Nor would I have received a blessing from a Buddhist monk in Kampong Tralach, a sweet and sobering experience I’ll remember forever.
Receiving a Buddhist blessing in Kampong Tralach
As we sailed to Siem Reap, towards the iconic temples of Angkor, I knew I’d remember not just the bookends of Saigon and Siem Reap, but all the places I saw in between.
The lesson I learned is that you shouldn’t shun group tours but you should choose with care.
A luxury Mekong river cruise offers passage with a buffer; you never get too close or dirty. Alternative options like G Adventures on the other hand offer a more local experience alongside like-minded travellers.
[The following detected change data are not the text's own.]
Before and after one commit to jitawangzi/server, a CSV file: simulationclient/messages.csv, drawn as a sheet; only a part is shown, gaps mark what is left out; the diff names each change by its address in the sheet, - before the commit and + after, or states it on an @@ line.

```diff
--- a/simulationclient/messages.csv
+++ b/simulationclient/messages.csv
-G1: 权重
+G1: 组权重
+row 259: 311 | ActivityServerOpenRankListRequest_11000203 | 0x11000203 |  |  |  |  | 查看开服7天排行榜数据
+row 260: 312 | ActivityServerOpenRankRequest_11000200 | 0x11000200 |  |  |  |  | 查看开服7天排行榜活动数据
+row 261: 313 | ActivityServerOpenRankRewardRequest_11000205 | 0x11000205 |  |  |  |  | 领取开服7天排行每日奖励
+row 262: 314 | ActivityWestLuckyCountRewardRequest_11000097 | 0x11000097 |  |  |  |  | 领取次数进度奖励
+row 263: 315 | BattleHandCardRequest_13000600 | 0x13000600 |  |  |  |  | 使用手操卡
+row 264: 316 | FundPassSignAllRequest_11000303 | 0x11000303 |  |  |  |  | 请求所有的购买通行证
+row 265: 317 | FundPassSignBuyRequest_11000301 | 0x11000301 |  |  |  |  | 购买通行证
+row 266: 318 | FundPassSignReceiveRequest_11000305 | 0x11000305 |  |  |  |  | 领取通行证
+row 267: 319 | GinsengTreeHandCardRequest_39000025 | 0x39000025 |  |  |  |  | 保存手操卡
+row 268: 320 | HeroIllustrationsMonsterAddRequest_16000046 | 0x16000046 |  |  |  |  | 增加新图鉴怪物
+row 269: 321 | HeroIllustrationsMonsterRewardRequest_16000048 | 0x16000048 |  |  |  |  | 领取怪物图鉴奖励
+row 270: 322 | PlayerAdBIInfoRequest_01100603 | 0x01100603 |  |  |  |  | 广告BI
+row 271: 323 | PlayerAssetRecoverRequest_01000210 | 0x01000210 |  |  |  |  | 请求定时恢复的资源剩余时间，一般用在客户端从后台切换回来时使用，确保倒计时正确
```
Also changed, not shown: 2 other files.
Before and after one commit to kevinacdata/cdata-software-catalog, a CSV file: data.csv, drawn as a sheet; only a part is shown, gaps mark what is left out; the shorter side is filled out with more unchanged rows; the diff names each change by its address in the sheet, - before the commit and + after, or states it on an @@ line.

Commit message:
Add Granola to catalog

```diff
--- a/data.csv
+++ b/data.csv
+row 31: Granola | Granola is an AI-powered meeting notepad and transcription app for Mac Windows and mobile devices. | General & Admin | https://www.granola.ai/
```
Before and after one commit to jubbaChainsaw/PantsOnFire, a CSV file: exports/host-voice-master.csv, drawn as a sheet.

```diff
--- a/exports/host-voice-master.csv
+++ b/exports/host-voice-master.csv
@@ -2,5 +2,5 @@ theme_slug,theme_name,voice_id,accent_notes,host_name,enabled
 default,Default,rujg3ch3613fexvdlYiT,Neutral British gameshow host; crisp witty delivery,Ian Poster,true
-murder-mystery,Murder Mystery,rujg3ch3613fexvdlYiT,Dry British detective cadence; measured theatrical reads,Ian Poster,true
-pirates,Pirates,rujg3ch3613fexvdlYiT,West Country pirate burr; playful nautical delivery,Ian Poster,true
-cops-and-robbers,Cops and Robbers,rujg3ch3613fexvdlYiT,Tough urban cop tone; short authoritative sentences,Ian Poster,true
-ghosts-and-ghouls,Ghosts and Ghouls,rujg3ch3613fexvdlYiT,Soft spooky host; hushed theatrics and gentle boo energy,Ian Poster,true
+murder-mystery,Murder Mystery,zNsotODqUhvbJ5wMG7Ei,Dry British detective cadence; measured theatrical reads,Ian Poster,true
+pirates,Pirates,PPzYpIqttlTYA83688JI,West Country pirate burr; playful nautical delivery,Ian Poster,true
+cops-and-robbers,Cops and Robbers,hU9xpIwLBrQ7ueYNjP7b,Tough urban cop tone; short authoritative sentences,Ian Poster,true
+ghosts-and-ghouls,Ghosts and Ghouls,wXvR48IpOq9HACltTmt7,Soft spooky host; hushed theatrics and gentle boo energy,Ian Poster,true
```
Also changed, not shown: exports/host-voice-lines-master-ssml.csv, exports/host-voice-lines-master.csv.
The latter point should not be understated. I so appreciated travelling with people who had a sense of fun and adventure; who could eat a tarantula leg and tell you it ‘tastes like a noodle’; who could regale you with first-hand tales of crossing the Southern Sea. Yes, it was a different way to travel but I’d do it again in a flash.
Mekong river cruise: the essentials
What: 10-day Mekong river cruise from Saigon in Vietnam to Siem Reap in Cambodia.
Where: We travelled aboard the Toum Tiou II, a surprisingly spacious riverboat with 14 cozy cabins. The cabins come with twin beds which can be arranged into one double. Each cabin has an en-suite bathroom with hot showers, air conditioning, a safe, hair dryer and large window for views along the Mekong.
(Images: G Adventures)
There is a communal dining room, complimentary tea and coffee (and biscuits!) all day and night, a lounge area, sun deck and bar. (If you’re lucky enough to have Mitch as your barman, make sure to order a mojito!)
Meals on board are prepared with tasty local ingredients and are always followed by lashings of fresh fruit. The chef, wait staff and rest of the crew are both endearing and professional. I couldn’t have asked for more.
When: The best time to visit Vietnam is spring (February to April) and autumn (August to October). The temperatures are more moderate and rainfall is lighter. Cambodia is warm all year round. Dry season runs from November to March, but travelling in the wet season is perfectly fine. Rain tends to fall for a short burst in the afternoon and rarely affects travel plans. In fact, crowds are thinner, Angkor Wat is at its lushest and the Mekong flows more freely.
How: I visited on G Adventures’ Mekong River Cruise Adventure, priced from £1,299pp for a 10-day trip from Saigon to Siem Reap. The price includes most meals, activities and a chief experience officer (CEO) throughout. For more information or to book, call 0344 272 2040 or visit gadventures.com.
Note that the prices do not include flights. Vietnam Airlines offers the UK’s only nonstop flights to Vietnam, with daily services from Heathrow Terminal 4 to Hanoi or Saigon. Book via skyscanner.net.
Lonely Planet Vietnam, Cambodia, Laos & Northern Thailand offers a comprehensive guide to the Mekong Delta, ideal for those who want to both explore the top sights and take the road less travelled.